__INSTRUCTIONS TO FOLLOW__: Retype the records below exactly as they appear, but leave out any pictures.

*** DATA EXTRACTS ***

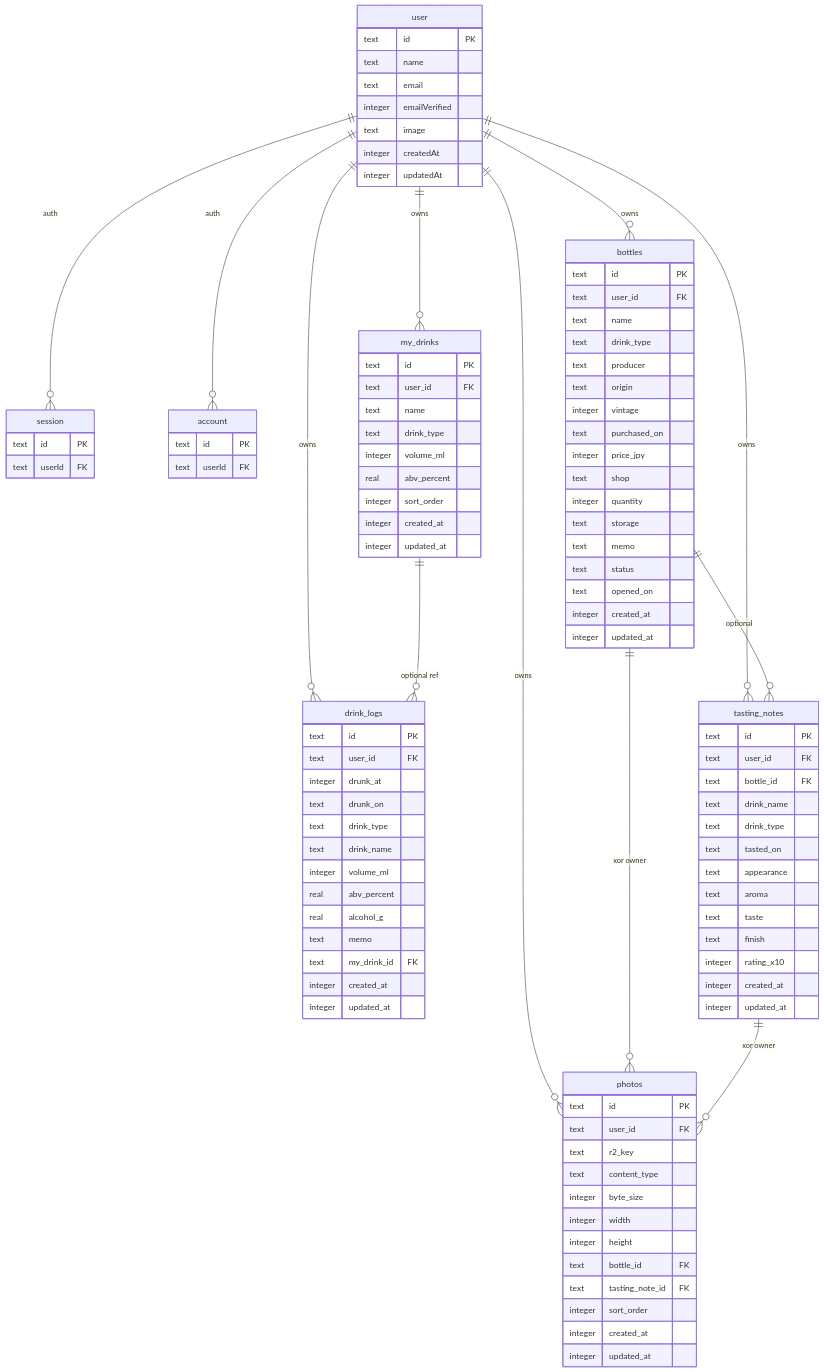
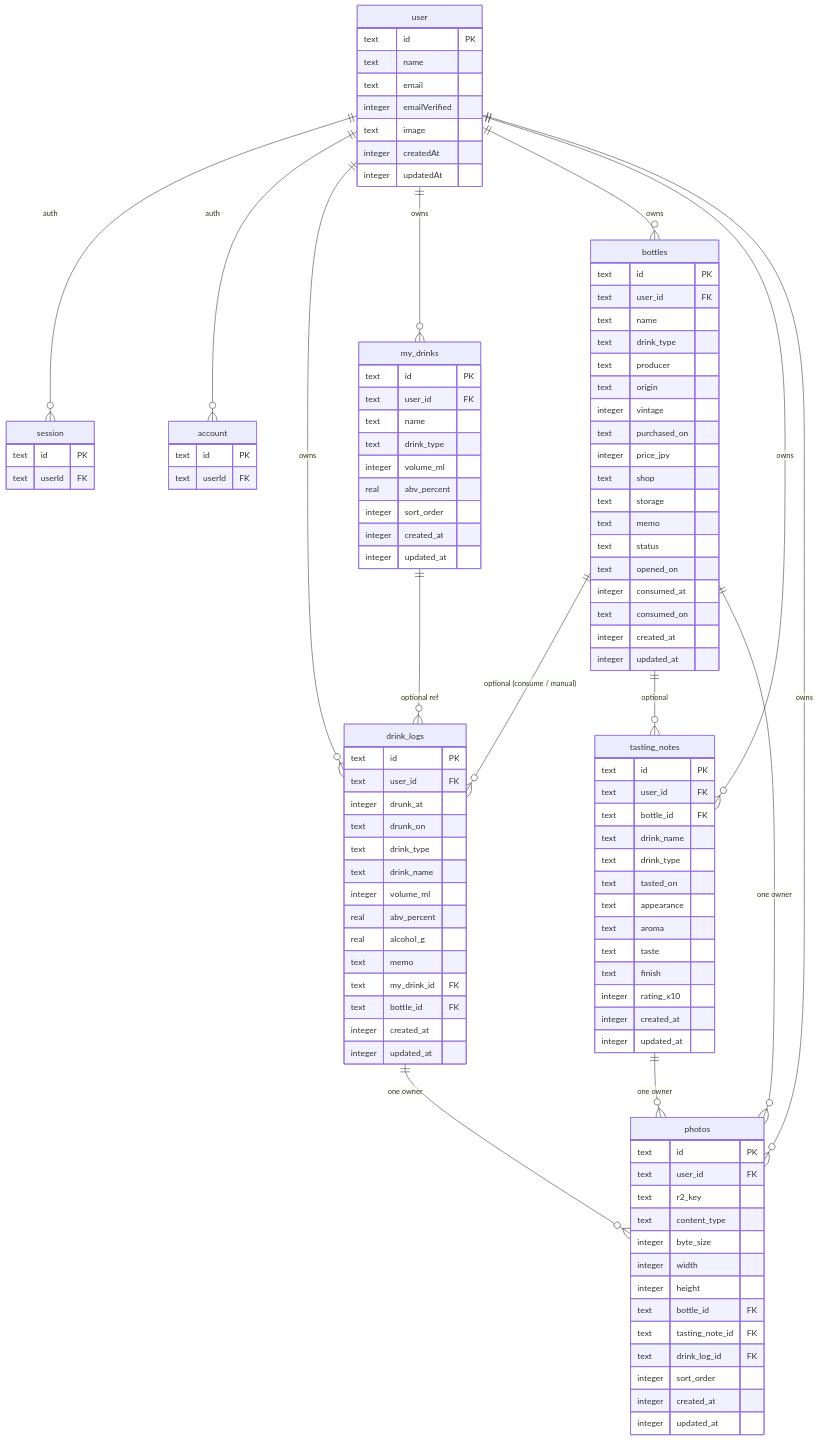
Before and after one commit to akihotsuji/alco-app: the diagram in spec/data-model.md, drawn with Mermaid. The commit also changed other lines of this file and 70 other files, not shown here.

```diff
--- a/spec/data-model.md
+++ b/spec/data-model.md
@@ -90,9 +105,11 @@
     user ||--o{ tasting_notes : owns
     user ||--o{ photos : owns
     my_drinks ||--o{ drink_logs : "optional ref"
+    bottles ||--o{ drink_logs : "optional (consume / manual)"
     bottles ||--o{ tasting_notes : "optional"
-    bottles ||--o{ photos : "xor owner"
-    tasting_notes ||--o{ photos : "xor owner"
+    bottles ||--o{ photos : "one owner"
+    tasting_notes ||--o{ photos : "one owner"
+    drink_logs ||--o{ photos : "one owner"
 
     user {
         text id PK
@@ -126,6 +143,7 @@
         real alcohol_g
         text memo
         text my_drink_id FK
+        text bottle_id FK
         integer created_at
         integer updated_at
     }
@@ -153,11 +171,12 @@
         text purchased_on
         integer price_jpy
         text shop
-        integer quantity
         text storage
         text memo
         text status
         text opened_on
+        integer consumed_at
+        text consumed_on
         integer created_at
         integer updated_at
     }
@@ -188,6 +207,7 @@
         integer height
         text bottle_id FK
         text tasting_note_id FK
+        text drink_log_id FK
         integer sort_order
         integer created_at
         integer updated_at
```
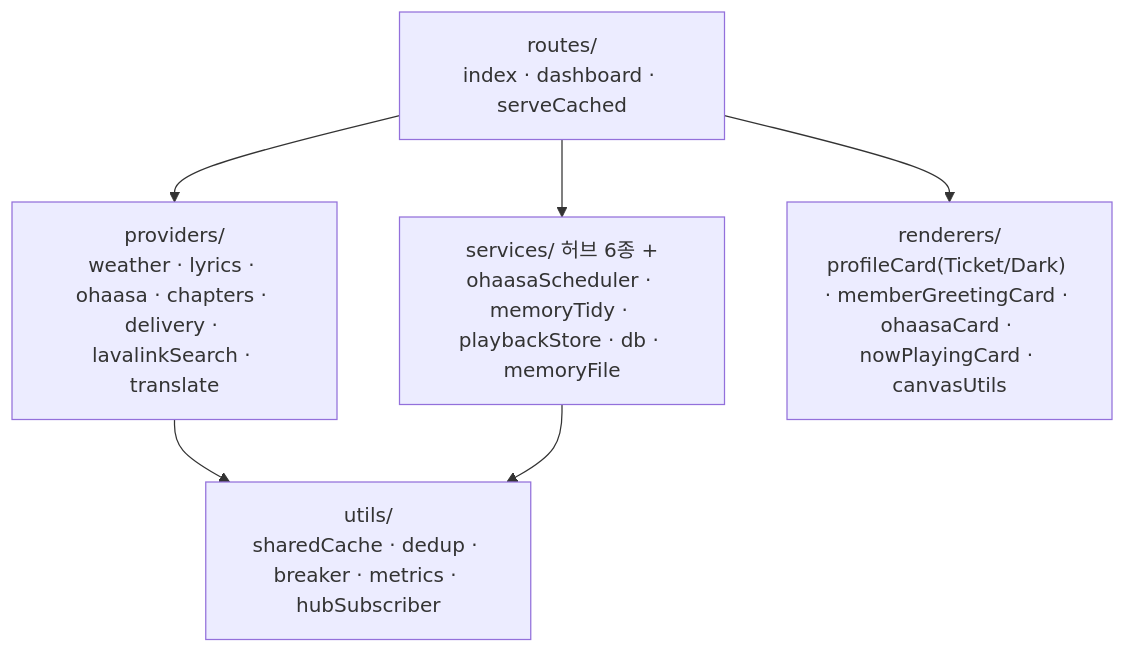
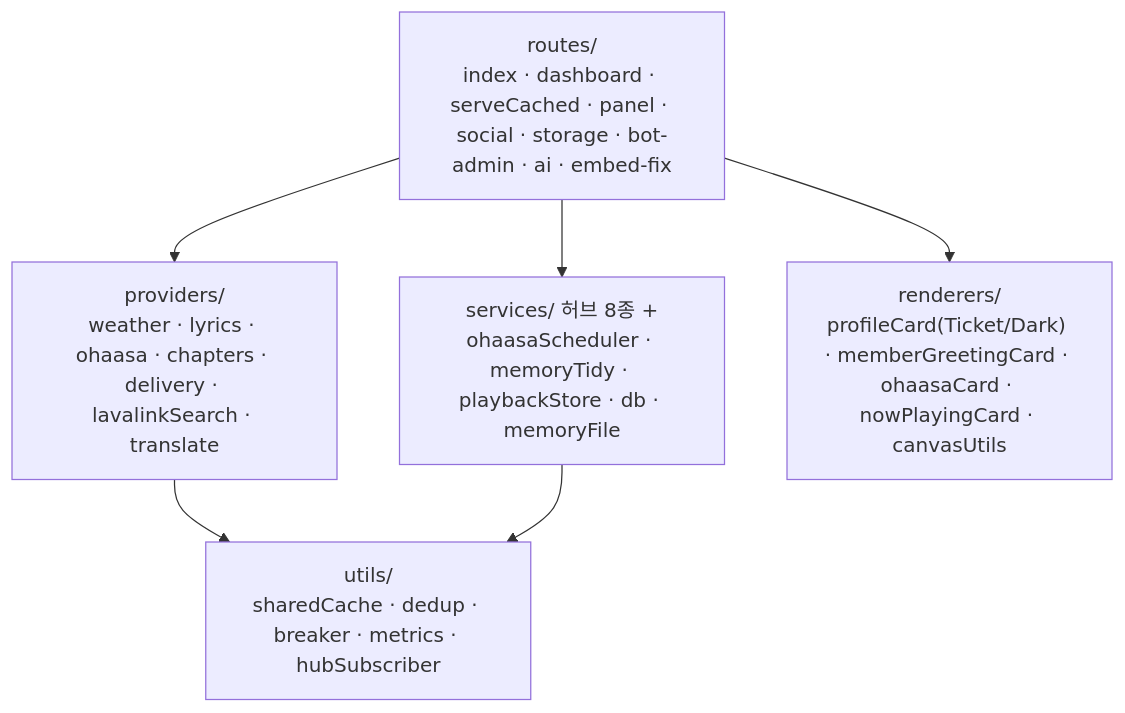
The third of 10 diagrams in docs/architecture.md (mochilabs/SiruBOT), drawn with Mermaid before and after one commit. The commit also changed other lines of this file and 3 other files, not shown here.

````diff
--- a/docs/architecture.md
+++ b/docs/architecture.md
@@ -189,8 +193,8 @@
 ```mermaid
 graph TB
-    R1["routes/<br/>index · dashboard · serveCached"] --> P["providers/<br/>weather · lyrics · ohaasa · chapters · delivery · lavalinkSearch · translate"]
-    R1 --> S["services/ 허브 6종 +<br/>ohaasaScheduler · memoryTidy · playbackStore · db · memoryFile"]
+    R1["routes/<br/>index · dashboard · serveCached · panel · social · storage · bot-admin · ai · embed-fix"] --> P["providers/<br/>weather · lyrics · ohaasa · chapters · delivery · lavalinkSearch · translate"]
+    R1 --> S["services/ 허브 8종 +<br/>ohaasaScheduler · memoryTidy · playbackStore · db · memoryFile"]
     R1 --> RD["renderers/<br/>profileCard(Ticket/Dark) · memberGreetingCard · ohaasaCard · nowPlayingCard · canvasUtils"]
     P --> U["utils/<br/>sharedCache · dedup · breaker · metrics · hubSubscriber"]
     S --> U
 ```
````
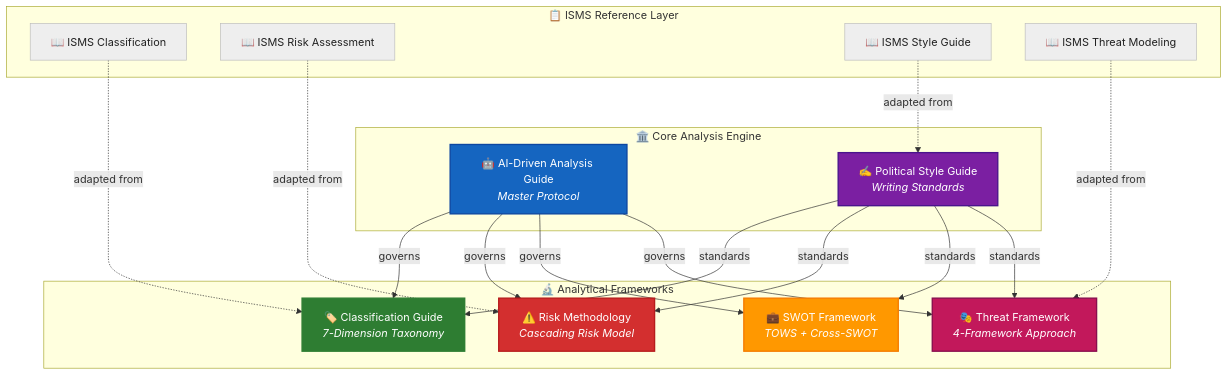
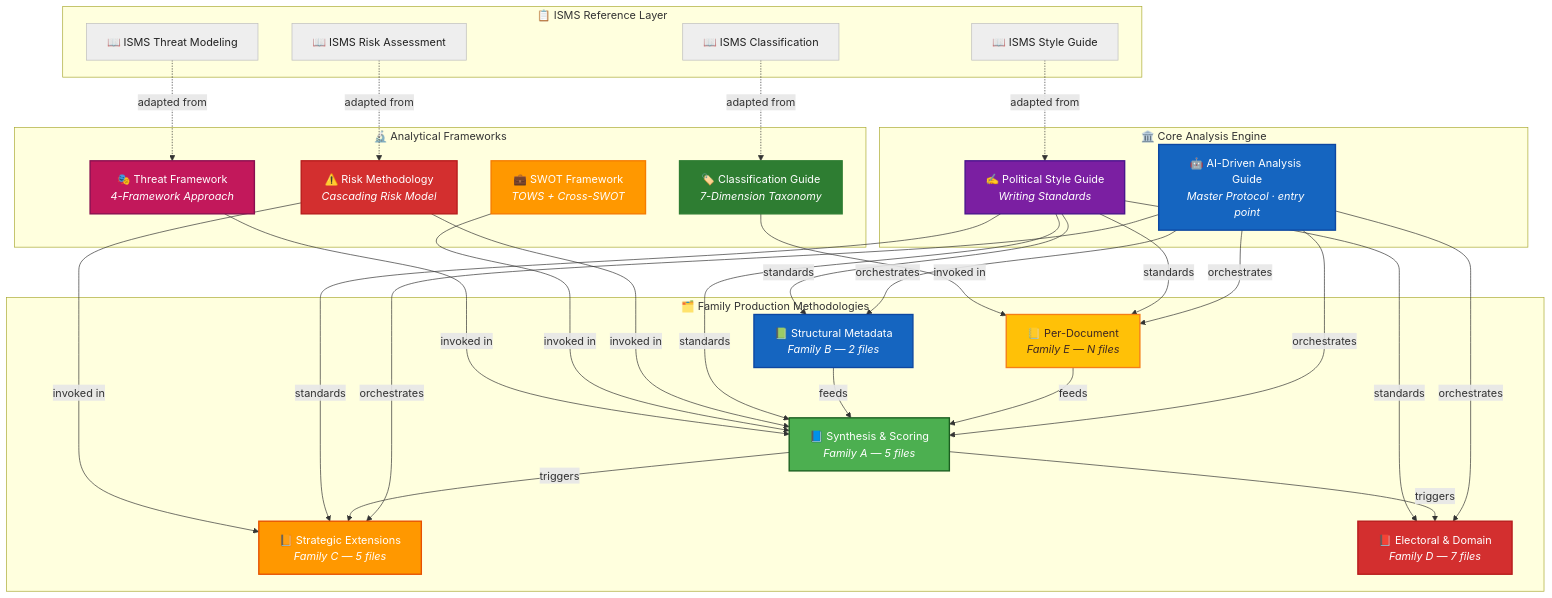
Before and after one commit to Hack23/riksdagsmonitor: the third of 11 diagrams in analysis/methodologies/README.md, drawn with Mermaid. The commit also changed other lines of this file and 7 other files, not shown here.

First line of the commit message:
Add 5 Family A-E methodology docs; wire methodology↔template↔guide

````diff
--- a/analysis/methodologies/README.md
+++ b/analysis/methodologies/README.md
@@ -211,45 +216,73 @@
 ```mermaid
 graph TB
     subgraph "🏛️ Core Analysis Engine"
-        GUIDE["🤖 AI-Driven Analysis Guide<br/><i>Master Protocol</i>"]
+        GUIDE["🤖 AI-Driven Analysis Guide<br/><i>Master Protocol · entry point</i>"]
         STYLE["✍️ Political Style Guide<br/><i>Writing Standards</i>"]
+    end
+
+    subgraph "🗂️ Family Production Methodologies"
+        FAMA["📘 Synthesis & Scoring<br/><i>Family A — 5 files</i>"]
+        FAMB["📗 Structural Metadata<br/><i>Family B — 2 files</i>"]
+        FAMC["📙 Strategic Extensions<br/><i>Family C — 5 files</i>"]
+        FAMD["📕 Electoral & Domain<br/><i>Family D — 7 files</i>"]
+        FAME["📒 Per-Document<br/><i>Family E — N files</i>"]
     end
 
     subgraph "🔬 Analytical Frameworks"
         CLASS["🏷️ Classification Guide<br/><i>7-Dimension Taxonomy</i>"]
         RISK["⚠️ Risk Methodology<br/><i>Cascading Risk Model</i>"]
         SWOT["💼 SWOT Framework<br/><i>TOWS + Cross-SWOT</i>"]
         THREAT["🎭 Threat Framework<br/><i>4-Framework Approach</i>"]
     end
 
     subgraph "📋 ISMS Reference Layer"
         ISMS1["📖 ISMS Classification"]
         ISMS2["📖 ISMS Risk Assessment"]
         ISMS3["📖 ISMS Style Guide"]
         ISMS4["📖 ISMS Threat Modeling"]
     end
 
-    GUIDE -->|"governs"| CLASS
-    GUIDE -->|"governs"| RISK
-    GUIDE -->|"governs"| SWOT
-    GUIDE -->|"governs"| THREAT
-    STYLE -->|"standards"| CLASS
-    STYLE -->|"standards"| RISK
-    STYLE -->|"standards"| SWOT
-    STYLE -->|"standards"| THREAT
+    GUIDE -->|"orchestrates"| FAMA
+    GUIDE -->|"orchestrates"| FAMB
+    GUIDE -->|"orchestrates"| FAMC
+    GUIDE -->|"orchestrates"| FAMD
+    GUIDE -->|"orchestrates"| FAME
+
+    FAME -->|"feeds"| FAMA
+    FAMB -->|"feeds"| FAMA
+    FAMA -->|"triggers"| FAMC
+    FAMA -->|"triggers"| FAMD
+
+    STYLE -->|"standards"| FAMA
+    STYLE -->|"standards"| FAMB
+    STYLE -->|"standards"| FAMC
+    STYLE -->|"standards"| FAMD
+    STYLE -->|"standards"| FAME
+
+    CLASS -->|"invoked in"| FAME
+    RISK -->|"invoked in"| FAMA
+    RISK -->|"invoked in"| FAMC
+    SWOT -->|"invoked in"| FAMA
+    THREAT -->|"invoked in"| FAMA
+
     ISMS1 -.->|"adapted from"| CLASS
     ISMS2 -.->|"adapted from"| RISK
     ISMS3 -.->|"adapted from"| STYLE
     ISMS4 -.->|"adapted from"| THREAT
 
     style GUIDE fill:#1565C0,color:#FFFFFF,stroke:#0D47A1,stroke-width:2px
     style STYLE fill:#7B1FA2,color:#FFFFFF,stroke:#4A148C,stroke-width:2px
+    style FAMA fill:#4CAF50,color:#FFFFFF,stroke:#1B5E20,stroke-width:2px
+    style FAMB fill:#1565C0,color:#FFFFFF,stroke:#0D47A1,stroke-width:2px
+    style FAMC fill:#FF9800,color:#FFFFFF,stroke:#E65100,stroke-width:2px
+    style FAMD fill:#D32F2F,color:#FFFFFF,stroke:#B71C1C,stroke-width:2px
+    style FAME fill:#FFC107,color:#3E2723,stroke:#F57F17,stroke-width:2px
     style CLASS fill:#2E7D32,color:#FFFFFF,stroke:#2E7D32,stroke-width:2px
     style RISK fill:#D32F2F,color:#FFFFFF,stroke:#B71C1C,stroke-width:2px
     style SWOT fill:#FF9800,color:#FFFFFF,stroke:#F57C00,stroke-width:2px
     style THREAT fill:#C2185B,color:#FFFFFF,stroke:#880E4F,stroke-width:2px
     style ISMS1 fill:#EEEEEE,color:#212121,stroke:#BDBDBD
     style ISMS2 fill:#EEEEEE,color:#212121,stroke:#BDBDBD
     style ISMS3 fill:#EEEEEE,color:#212121,stroke:#BDBDBD
     style ISMS4 fill:#EEEEEE,color:#212121,stroke:#BDBDBD
 ```
````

*** End of DATA EXTRACTS ***

__THE ANSWER__:
Before and after one commit to akihotsuji/alco-app: the diagram in spec/data-model.md, drawn with Mermaid. The commit also changed other lines of this file and 70 other files, not shown here.

```diff
--- a/spec/data-model.md
+++ b/spec/data-model.md
@@ -90,9 +105,11 @@
     user ||--o{ tasting_notes : owns
     user ||--o{ photos : owns
     my_drinks ||--o{ drink_logs : "optional ref"
+    bottles ||--o{ drink_logs : "optional (consume / manual)"
     bottles ||--o{ tasting_notes : "optional"
-    bottles ||--o{ photos : "xor owner"
-    tasting_notes ||--o{ photos : "xor owner"
+    bottles ||--o{ photos : "one owner"
+    tasting_notes ||--o{ photos : "one owner"
+    drink_logs ||--o{ photos : "one owner"
 
     user {
         text id PK
@@ -126,6 +143,7 @@
         real alcohol_g
         text memo
         text my_drink_id FK
+        text bottle_id FK
         integer created_at
         integer updated_at
     }
@@ -153,11 +171,12 @@
         text purchased_on
         integer price_jpy
         text shop
-        integer quantity
         text storage
         text memo
         text status
         text opened_on
+        integer consumed_at
+        text consumed_on
         integer created_at
         integer updated_at
     }
@@ -188,6 +207,7 @@
         integer height
         text bottle_id FK
         text tasting_note_id FK
+        text drink_log_id FK
         integer sort_order
         integer created_at
         integer updated_at
```
The third of 10 diagrams in docs/architecture.md (mochilabs/SiruBOT), drawn with Mermaid before and after one commit. The commit also changed other lines of this file and 3 other files, not shown here.

````diff
--- a/docs/architecture.md
+++ b/docs/architecture.md
@@ -189,8 +193,8 @@
 ```mermaid
 graph TB
-    R1["routes/<br/>index · dashboard · serveCached"] --> P["providers/<br/>weather · lyrics · ohaasa · chapters · delivery · lavalinkSearch · translate"]
-    R1 --> S["services/ 허브 6종 +<br/>ohaasaScheduler · memoryTidy · playbackStore · db · memoryFile"]
+    R1["routes/<br/>index · dashboard · serveCached · panel · social · storage · bot-admin · ai · embed-fix"] --> P["providers/<br/>weather · lyrics · ohaasa · chapters · delivery · lavalinkSearch · translate"]
+    R1 --> S["services/ 허브 8종 +<br/>ohaasaScheduler · memoryTidy · playbackStore · db · memoryFile"]
     R1 --> RD["renderers/<br/>profileCard(Ticket/Dark) · memberGreetingCard · ohaasaCard · nowPlayingCard · canvasUtils"]
     P --> U["utils/<br/>sharedCache · dedup · breaker · metrics · hubSubscriber"]
     S --> U
 ```
````
Before and after one commit to Hack23/riksdagsmonitor: the third of 11 diagrams in analysis/methodologies/README.md, drawn with Mermaid. The commit also changed other lines of this file and 7 other files, not shown here.

First line of the commit message:
Add 5 Family A-E methodology docs; wire methodology↔template↔guide

````diff
--- a/analysis/methodologies/README.md
+++ b/analysis/methodologies/README.md
@@ -211,45 +216,73 @@
 ```mermaid
 graph TB
     subgraph "🏛️ Core Analysis Engine"
-        GUIDE["🤖 AI-Driven Analysis Guide<br/><i>Master Protocol</i>"]
+        GUIDE["🤖 AI-Driven Analysis Guide<br/><i>Master Protocol · entry point</i>"]
         STYLE["✍️ Political Style Guide<br/><i>Writing Standards</i>"]
+    end
+
+    subgraph "🗂️ Family Production Methodologies"
+        FAMA["📘 Synthesis & Scoring<br/><i>Family A — 5 files</i>"]
+        FAMB["📗 Structural Metadata<br/><i>Family B — 2 files</i>"]
+        FAMC["📙 Strategic Extensions<br/><i>Family C — 5 files</i>"]
+        FAMD["📕 Electoral & Domain<br/><i>Family D — 7 files</i>"]
+        FAME["📒 Per-Document<br/><i>Family E — N files</i>"]
     end
 
     subgraph "🔬 Analytical Frameworks"
         CLASS["🏷️ Classification Guide<br/><i>7-Dimension Taxonomy</i>"]
         RISK["⚠️ Risk Methodology<br/><i>Cascading Risk Model</i>"]
         SWOT["💼 SWOT Framework<br/><i>TOWS + Cross-SWOT</i>"]
         THREAT["🎭 Threat Framework<br/><i>4-Framework Approach</i>"]
     end
 
     subgraph "📋 ISMS Reference Layer"
         ISMS1["📖 ISMS Classification"]
         ISMS2["📖 ISMS Risk Assessment"]
         ISMS3["📖 ISMS Style Guide"]
         ISMS4["📖 ISMS Threat Modeling"]
     end
 
-    GUIDE -->|"governs"| CLASS
-    GUIDE -->|"governs"| RISK
-    GUIDE -->|"governs"| SWOT
-    GUIDE -->|"governs"| THREAT
-    STYLE -->|"standards"| CLASS
-    STYLE -->|"standards"| RISK
-    STYLE -->|"standards"| SWOT
-    STYLE -->|"standards"| THREAT
+    GUIDE -->|"orchestrates"| FAMA
+    GUIDE -->|"orchestrates"| FAMB
+    GUIDE -->|"orchestrates"| FAMC
+    GUIDE -->|"orchestrates"| FAMD
+    GUIDE -->|"orchestrates"| FAME
+
+    FAME -->|"feeds"| FAMA
+    FAMB -->|"feeds"| FAMA
+    FAMA -->|"triggers"| FAMC
+    FAMA -->|"triggers"| FAMD
+
+    STYLE -->|"standards"| FAMA
+    STYLE -->|"standards"| FAMB
+    STYLE -->|"standards"| FAMC
+    STYLE -->|"standards"| FAMD
+    STYLE -->|"standards"| FAME
+
+    CLASS -->|"invoked in"| FAME
+    RISK -->|"invoked in"| FAMA
+    RISK -->|"invoked in"| FAMC
+    SWOT -->|"invoked in"| FAMA
+    THREAT -->|"invoked in"| FAMA
+
     ISMS1 -.->|"adapted from"| CLASS
     ISMS2 -.->|"adapted from"| RISK
     ISMS3 -.->|"adapted from"| STYLE
     ISMS4 -.->|"adapted from"| THREAT
 
     style GUIDE fill:#1565C0,color:#FFFFFF,stroke:#0D47A1,stroke-width:2px
     style STYLE fill:#7B1FA2,color:#FFFFFF,stroke:#4A148C,stroke-width:2px
+    style FAMA fill:#4CAF50,color:#FFFFFF,stroke:#1B5E20,stroke-width:2px
+    style FAMB fill:#1565C0,color:#FFFFFF,stroke:#0D47A1,stroke-width:2px
+    style FAMC fill:#FF9800,color:#FFFFFF,stroke:#E65100,stroke-width:2px
+    style FAMD fill:#D32F2F,color:#FFFFFF,stroke:#B71C1C,stroke-width:2px
+    style FAME fill:#FFC107,color:#3E2723,stroke:#F57F17,stroke-width:2px
     style CLASS fill:#2E7D32,color:#FFFFFF,stroke:#2E7D32,stroke-width:2px
     style RISK fill:#D32F2F,color:#FFFFFF,stroke:#B71C1C,stroke-width:2px
     style SWOT fill:#FF9800,color:#FFFFFF,stroke:#F57C00,stroke-width:2px
     style THREAT fill:#C2185B,color:#FFFFFF,stroke:#880E4F,stroke-width:2px
     style ISMS1 fill:#EEEEEE,color:#212121,stroke:#BDBDBD
     style ISMS2 fill:#EEEEEE,color:#212121,stroke:#BDBDBD
     style ISMS3 fill:#EEEEEE,color:#212121,stroke:#BDBDBD
     style ISMS4 fill:#EEEEEE,color:#212121,stroke:#BDBDBD
 ```
````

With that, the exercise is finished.